#### Exercise
Lines in which "option" appears should be pulled from the data below.

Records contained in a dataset
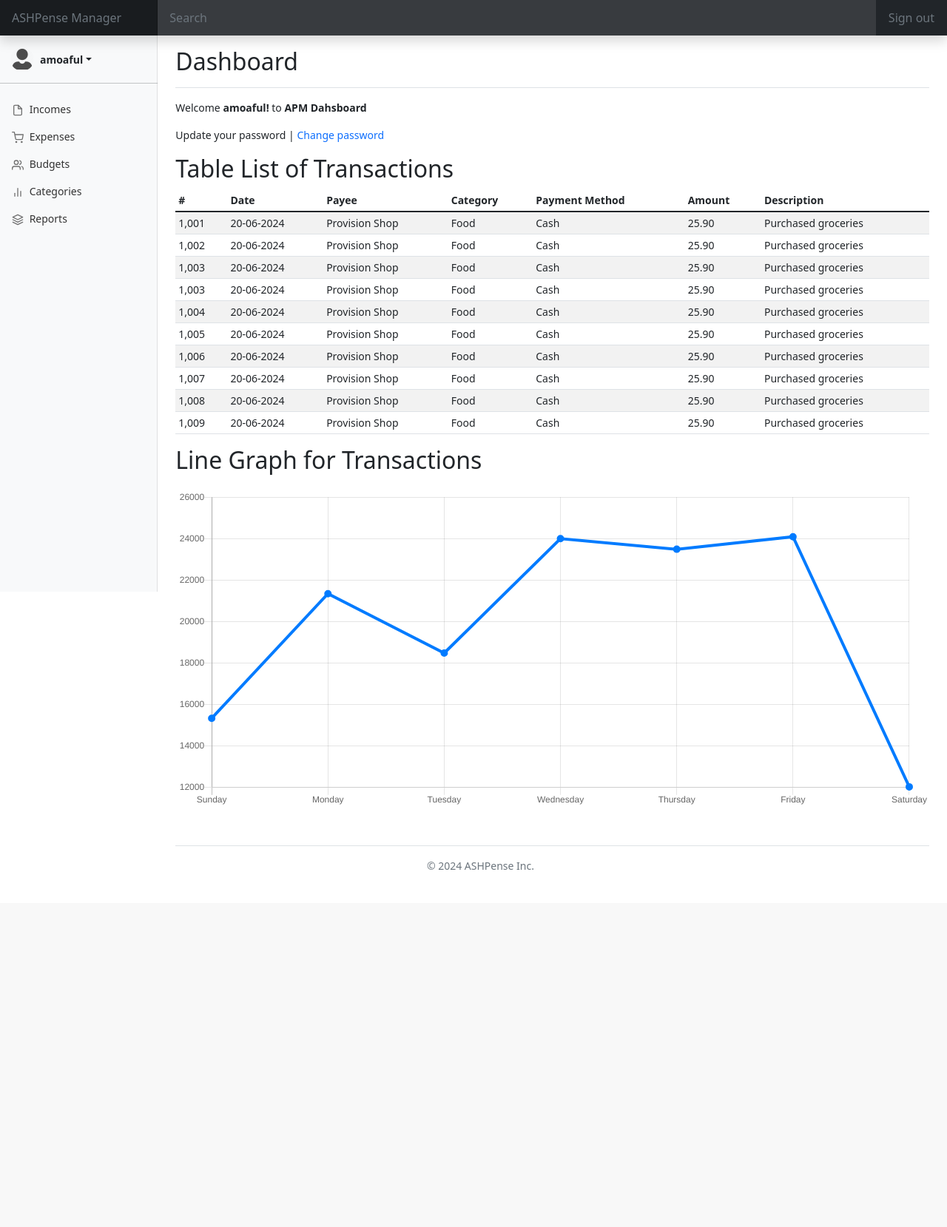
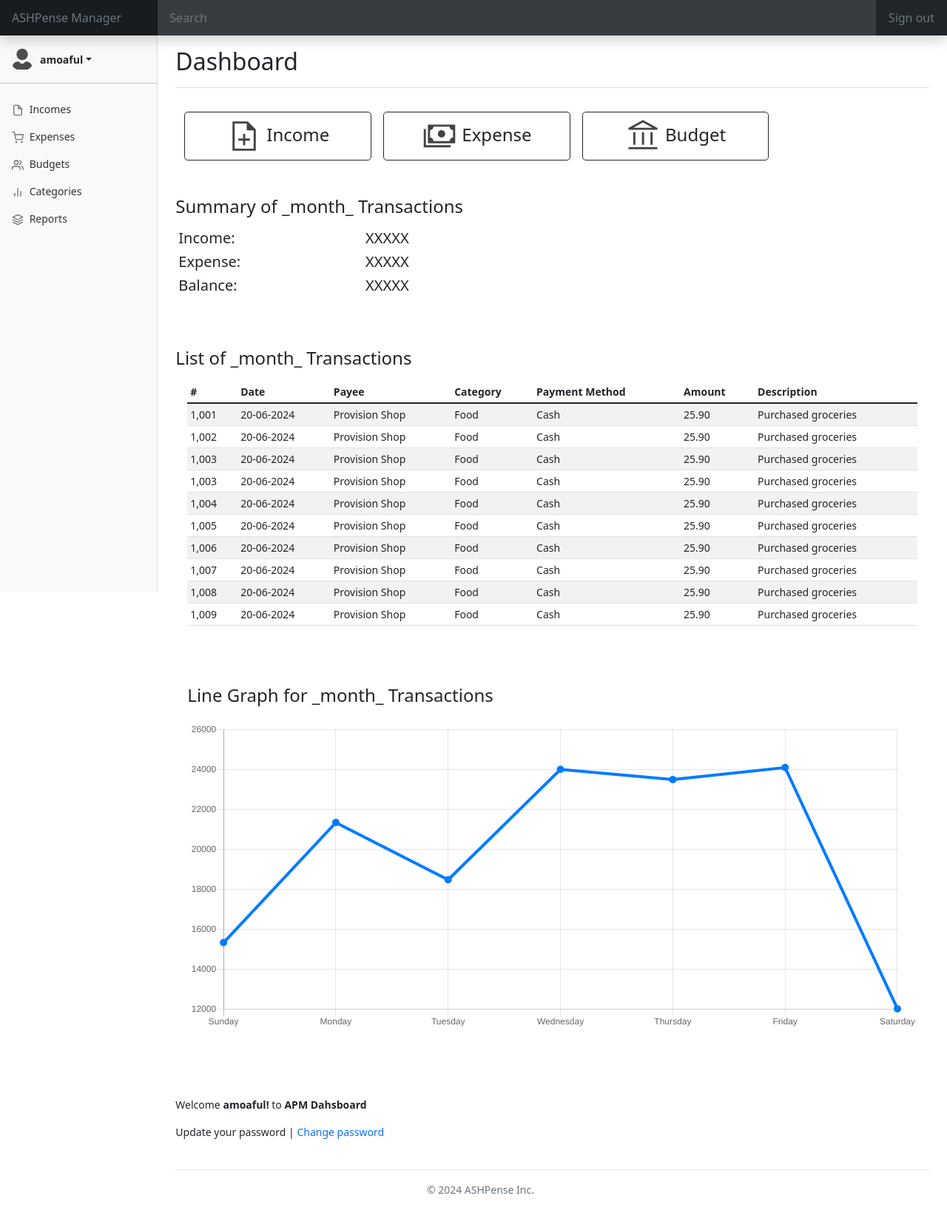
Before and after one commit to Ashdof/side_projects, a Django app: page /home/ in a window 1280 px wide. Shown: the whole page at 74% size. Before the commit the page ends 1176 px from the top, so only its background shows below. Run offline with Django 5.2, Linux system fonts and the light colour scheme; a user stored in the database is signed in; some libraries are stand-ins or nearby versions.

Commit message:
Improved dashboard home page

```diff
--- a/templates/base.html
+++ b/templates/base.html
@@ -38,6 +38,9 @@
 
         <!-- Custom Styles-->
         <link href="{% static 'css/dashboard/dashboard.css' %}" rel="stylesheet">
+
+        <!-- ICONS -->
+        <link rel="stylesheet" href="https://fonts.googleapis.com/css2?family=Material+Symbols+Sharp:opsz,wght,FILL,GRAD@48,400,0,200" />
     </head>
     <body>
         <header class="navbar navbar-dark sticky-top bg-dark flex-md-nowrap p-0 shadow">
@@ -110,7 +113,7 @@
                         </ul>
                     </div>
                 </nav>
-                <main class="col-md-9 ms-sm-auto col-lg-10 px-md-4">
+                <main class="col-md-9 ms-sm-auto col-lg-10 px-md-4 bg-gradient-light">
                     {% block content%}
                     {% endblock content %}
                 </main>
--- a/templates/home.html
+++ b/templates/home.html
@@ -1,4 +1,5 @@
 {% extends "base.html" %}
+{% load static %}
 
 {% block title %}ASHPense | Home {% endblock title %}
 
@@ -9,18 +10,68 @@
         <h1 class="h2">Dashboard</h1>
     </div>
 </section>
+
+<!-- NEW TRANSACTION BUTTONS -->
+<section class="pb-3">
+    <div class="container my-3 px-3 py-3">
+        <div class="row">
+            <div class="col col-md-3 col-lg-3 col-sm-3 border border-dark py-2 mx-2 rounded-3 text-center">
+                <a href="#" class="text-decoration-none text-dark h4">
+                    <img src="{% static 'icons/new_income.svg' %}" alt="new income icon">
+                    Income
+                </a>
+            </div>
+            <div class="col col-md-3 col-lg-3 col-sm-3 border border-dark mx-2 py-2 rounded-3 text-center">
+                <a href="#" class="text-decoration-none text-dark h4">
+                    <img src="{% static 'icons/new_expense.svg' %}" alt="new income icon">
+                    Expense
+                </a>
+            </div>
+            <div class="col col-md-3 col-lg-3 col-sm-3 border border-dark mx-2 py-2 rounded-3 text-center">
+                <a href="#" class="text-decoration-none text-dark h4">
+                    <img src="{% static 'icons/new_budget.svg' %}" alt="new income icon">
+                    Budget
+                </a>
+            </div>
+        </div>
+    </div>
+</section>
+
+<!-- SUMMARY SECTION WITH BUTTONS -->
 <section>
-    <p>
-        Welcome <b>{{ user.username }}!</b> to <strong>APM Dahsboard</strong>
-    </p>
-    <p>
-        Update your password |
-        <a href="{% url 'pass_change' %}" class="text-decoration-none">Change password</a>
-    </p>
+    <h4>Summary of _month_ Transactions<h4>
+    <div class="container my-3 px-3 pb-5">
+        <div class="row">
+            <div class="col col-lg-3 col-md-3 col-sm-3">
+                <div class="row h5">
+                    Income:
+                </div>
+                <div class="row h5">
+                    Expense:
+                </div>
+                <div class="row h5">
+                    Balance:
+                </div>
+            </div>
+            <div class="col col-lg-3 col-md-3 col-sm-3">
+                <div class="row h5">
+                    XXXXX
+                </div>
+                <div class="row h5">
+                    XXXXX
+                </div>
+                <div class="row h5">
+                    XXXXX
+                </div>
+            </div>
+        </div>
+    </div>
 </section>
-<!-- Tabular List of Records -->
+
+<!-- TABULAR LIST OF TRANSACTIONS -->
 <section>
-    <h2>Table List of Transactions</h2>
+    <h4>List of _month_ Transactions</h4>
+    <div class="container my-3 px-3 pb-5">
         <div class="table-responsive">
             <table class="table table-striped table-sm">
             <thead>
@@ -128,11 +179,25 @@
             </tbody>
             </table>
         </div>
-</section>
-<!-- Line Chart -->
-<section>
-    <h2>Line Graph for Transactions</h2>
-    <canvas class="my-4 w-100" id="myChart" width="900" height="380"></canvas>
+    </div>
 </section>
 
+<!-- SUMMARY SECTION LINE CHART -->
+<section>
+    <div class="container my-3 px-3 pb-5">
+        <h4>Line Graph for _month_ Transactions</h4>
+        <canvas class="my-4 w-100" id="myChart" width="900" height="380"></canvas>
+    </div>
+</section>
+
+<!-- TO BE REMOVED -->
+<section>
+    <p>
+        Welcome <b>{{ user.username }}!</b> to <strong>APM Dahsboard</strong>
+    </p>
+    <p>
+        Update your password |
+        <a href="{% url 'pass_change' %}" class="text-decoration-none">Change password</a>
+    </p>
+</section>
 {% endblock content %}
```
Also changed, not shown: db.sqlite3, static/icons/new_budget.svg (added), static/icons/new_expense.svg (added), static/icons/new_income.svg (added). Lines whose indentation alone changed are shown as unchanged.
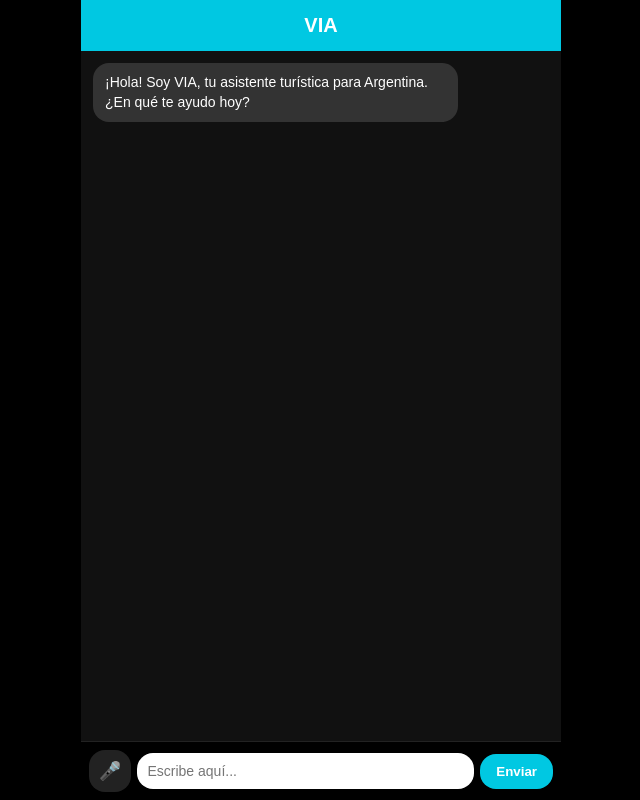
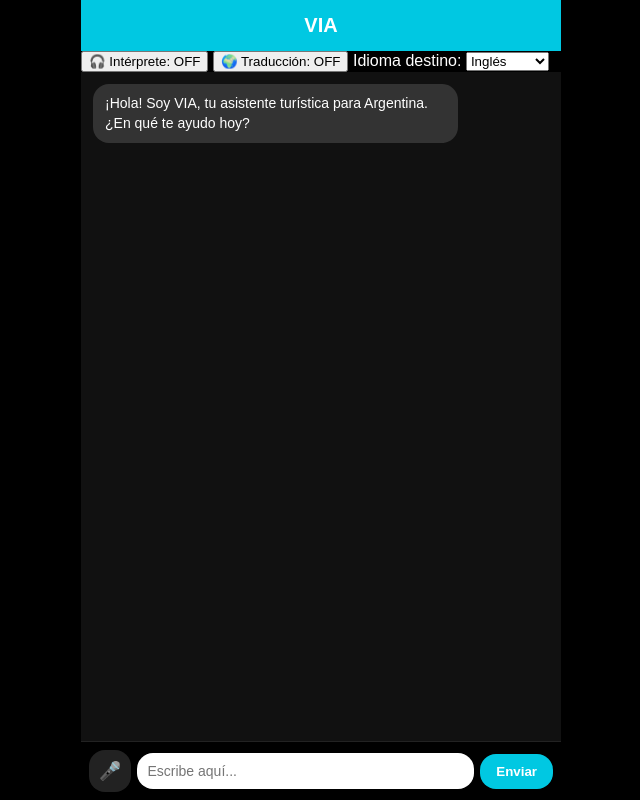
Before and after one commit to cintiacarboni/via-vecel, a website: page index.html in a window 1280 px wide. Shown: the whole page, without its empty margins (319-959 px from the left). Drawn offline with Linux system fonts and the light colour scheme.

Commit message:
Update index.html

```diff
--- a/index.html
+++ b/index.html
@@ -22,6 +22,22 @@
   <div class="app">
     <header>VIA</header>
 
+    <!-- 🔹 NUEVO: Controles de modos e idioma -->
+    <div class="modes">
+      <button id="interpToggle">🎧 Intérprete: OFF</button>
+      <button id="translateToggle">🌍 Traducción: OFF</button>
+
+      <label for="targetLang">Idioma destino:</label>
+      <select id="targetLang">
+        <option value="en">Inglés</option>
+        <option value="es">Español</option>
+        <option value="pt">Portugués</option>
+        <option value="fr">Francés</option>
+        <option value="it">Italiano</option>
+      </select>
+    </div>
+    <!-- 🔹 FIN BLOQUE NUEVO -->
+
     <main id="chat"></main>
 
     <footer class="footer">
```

#### Answer for this exercise
+        <option value="en">Inglés</option>
+        <option value="es">Español</option>
+        <option value="pt">Portugués</option>
+        <option value="fr">Francés</option>
+        <option value="it">Italiano</option>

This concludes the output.